So long as the push-to-the-inside by the ski is the same rate as we’re falling to the inside we never quite 'fall' any lower - we’re in balance.

A 120-foot radius seems big to me but consider this... the rate of 'falling over' that's important is not that of our -head- (where we mostly perceive such things) it's our -CM- that matters. Also, at 30mph a 120-foot radius turn wouldn't seem all that big. Remember, we're moving at 44 fps - that means we'd complete a full 180-degree skiing turn in 8.5 seconds. Also remember it's the CM at 45-degrees from the Outside-Ski's edge - the ski & leg we often reach way out there - far to the outside of our body.
===End of EpicSki post=======================

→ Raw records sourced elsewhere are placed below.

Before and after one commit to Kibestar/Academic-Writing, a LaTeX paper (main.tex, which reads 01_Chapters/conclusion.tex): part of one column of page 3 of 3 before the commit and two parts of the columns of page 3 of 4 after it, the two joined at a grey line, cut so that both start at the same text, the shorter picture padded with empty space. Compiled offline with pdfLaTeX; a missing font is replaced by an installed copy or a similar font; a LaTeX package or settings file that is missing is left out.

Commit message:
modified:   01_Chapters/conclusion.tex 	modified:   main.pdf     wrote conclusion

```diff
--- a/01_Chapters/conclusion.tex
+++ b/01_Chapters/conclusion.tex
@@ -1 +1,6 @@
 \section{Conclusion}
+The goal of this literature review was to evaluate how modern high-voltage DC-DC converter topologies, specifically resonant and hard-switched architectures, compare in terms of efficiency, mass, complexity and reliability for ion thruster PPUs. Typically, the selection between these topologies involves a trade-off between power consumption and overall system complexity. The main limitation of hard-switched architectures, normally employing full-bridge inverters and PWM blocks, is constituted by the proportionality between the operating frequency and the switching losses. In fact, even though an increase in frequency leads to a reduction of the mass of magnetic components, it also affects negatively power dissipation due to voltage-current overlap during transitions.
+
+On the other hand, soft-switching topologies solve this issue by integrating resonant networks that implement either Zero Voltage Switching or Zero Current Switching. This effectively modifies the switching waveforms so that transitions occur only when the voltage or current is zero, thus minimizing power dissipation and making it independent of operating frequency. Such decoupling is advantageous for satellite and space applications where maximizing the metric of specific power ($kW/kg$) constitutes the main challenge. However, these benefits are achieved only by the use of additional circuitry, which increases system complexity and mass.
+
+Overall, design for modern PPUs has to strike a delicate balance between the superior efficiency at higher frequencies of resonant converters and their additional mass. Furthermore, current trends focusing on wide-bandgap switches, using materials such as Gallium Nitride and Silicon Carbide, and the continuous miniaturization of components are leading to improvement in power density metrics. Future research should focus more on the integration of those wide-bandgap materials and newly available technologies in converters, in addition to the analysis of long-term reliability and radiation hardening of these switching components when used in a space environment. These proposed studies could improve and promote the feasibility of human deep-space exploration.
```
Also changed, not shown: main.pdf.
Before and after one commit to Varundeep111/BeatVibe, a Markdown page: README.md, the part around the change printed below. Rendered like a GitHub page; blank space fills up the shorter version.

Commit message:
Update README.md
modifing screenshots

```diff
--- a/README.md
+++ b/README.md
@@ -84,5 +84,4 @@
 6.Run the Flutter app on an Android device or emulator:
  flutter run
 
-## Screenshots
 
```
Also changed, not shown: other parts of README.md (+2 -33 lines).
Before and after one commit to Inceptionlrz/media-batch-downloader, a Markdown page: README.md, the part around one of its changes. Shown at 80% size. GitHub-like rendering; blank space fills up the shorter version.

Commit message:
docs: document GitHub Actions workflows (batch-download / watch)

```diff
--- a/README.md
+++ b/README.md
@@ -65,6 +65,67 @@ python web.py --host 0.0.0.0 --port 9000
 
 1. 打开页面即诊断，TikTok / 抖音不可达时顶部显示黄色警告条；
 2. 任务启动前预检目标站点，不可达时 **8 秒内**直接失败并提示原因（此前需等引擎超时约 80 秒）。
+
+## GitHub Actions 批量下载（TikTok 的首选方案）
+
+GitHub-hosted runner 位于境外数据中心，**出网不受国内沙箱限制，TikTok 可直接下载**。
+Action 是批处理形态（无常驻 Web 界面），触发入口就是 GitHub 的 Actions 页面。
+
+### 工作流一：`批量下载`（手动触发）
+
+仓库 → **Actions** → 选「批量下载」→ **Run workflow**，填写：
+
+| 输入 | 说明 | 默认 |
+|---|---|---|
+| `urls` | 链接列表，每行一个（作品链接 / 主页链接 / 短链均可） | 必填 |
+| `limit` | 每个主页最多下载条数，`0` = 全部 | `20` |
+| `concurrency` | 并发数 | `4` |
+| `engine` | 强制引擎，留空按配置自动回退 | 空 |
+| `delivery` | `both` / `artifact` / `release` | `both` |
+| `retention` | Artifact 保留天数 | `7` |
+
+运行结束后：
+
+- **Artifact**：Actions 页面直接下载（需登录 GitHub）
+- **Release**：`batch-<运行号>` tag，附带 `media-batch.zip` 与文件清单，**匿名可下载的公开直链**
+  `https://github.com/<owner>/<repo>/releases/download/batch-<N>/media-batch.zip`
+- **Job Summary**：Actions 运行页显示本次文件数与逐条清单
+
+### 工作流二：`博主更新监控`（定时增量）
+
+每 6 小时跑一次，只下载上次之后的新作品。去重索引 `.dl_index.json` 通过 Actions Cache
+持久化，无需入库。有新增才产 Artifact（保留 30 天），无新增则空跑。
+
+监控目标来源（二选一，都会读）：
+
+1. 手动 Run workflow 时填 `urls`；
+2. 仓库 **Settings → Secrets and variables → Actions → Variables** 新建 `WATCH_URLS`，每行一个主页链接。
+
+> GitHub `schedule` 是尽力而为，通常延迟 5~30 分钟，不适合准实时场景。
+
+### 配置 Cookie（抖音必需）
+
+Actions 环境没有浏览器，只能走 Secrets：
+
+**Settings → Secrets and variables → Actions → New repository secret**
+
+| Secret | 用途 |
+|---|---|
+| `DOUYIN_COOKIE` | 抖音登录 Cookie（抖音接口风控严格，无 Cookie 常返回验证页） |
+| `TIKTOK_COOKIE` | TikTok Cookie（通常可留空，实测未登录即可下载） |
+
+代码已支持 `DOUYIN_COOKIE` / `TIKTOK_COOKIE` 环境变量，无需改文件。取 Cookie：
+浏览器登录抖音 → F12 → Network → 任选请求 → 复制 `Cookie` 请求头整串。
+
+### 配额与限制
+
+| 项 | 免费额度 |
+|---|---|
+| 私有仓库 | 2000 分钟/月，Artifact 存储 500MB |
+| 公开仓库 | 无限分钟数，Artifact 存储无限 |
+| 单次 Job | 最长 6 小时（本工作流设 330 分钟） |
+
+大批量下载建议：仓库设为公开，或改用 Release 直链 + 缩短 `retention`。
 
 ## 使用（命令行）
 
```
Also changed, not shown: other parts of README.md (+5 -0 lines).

Here are the specifics is used to get to my answer...
Sin(45) = .707 -and- Cos(45) = .707
Frictionless ‘toppling’ acceleration at 45-degrees is... 22.733 f/s² (tangential direction)
Horizontal component of this acceleration is... Rate-of-Acceleration x Cos(45) -or- 22.733 x .707 = 16.075 f/s²

Using (Velocity²/radius) as my formula for centripetal acceleration I came up with the series of calculations as listed in the ‘post’ clipping above. Even after looking over my thinking several times a 120' radius still seems a bit large for an ‘in-balance’ 45-degree inclination but I can't find any fault with my thinking on it. Perhaps someone here can?

Once I have a solid second opinion on the topic above, I plan to further explore the Radius and Inclination changes that would be required as the skier negotiates a complete turn on a variety of slope angles. Should be interesting. Thank Hobbes for Excel.

Appreciate any input on the ideas presented above and I’m sure I’ll have more curiosities in the future. And yes, I’ll always make a good-faith effort to figure things out on my own prior to posting questions or requesting further review.

.ma
PS: I used 3 decimal places more for traceability (for observers) rather than for any kind of real accuracy...

Last edited: Dec 7, 2005
2. Dec 7, 2005

### michaela

Gee, this is fun. OK maybe not, since I think I blew it above. Just pulled up Excel and played around with some of these relationships again and discovered a mondo error lining up my problem statement.

I should have been looking at the direction of these forces and using Tan(angle) to get the horizontal force needed to oppose the vertical pull of gravity, right? (not the horizontal portion of the rate of acceleration…)

I now get a required acceleration of 32.15 f/s² at 45-degrees, and therefore...

(44 f/s)² / (unknown-radius in feet) = (32.15 f/s²)
(1936 f²/s²) / (unknown-radius in feet) = (32.15 f/s²)
(1936 f²/s²) = (32.15 f/s²) x (unknown-radius in feet)
(1936 f²/s²) / (32.15 f/s²) = (unknown-radius in feet)
(1936 f²/s²) / (32.15 f/s²) = (60.22 feet)

Pretty much half of what I originally thought.

Aw Nuts . If that’s so, then I gotta go back to Epic and fess up to some bozo thinking. Still would like to hear from someone who can confirm on this new line of thinking though.

.ma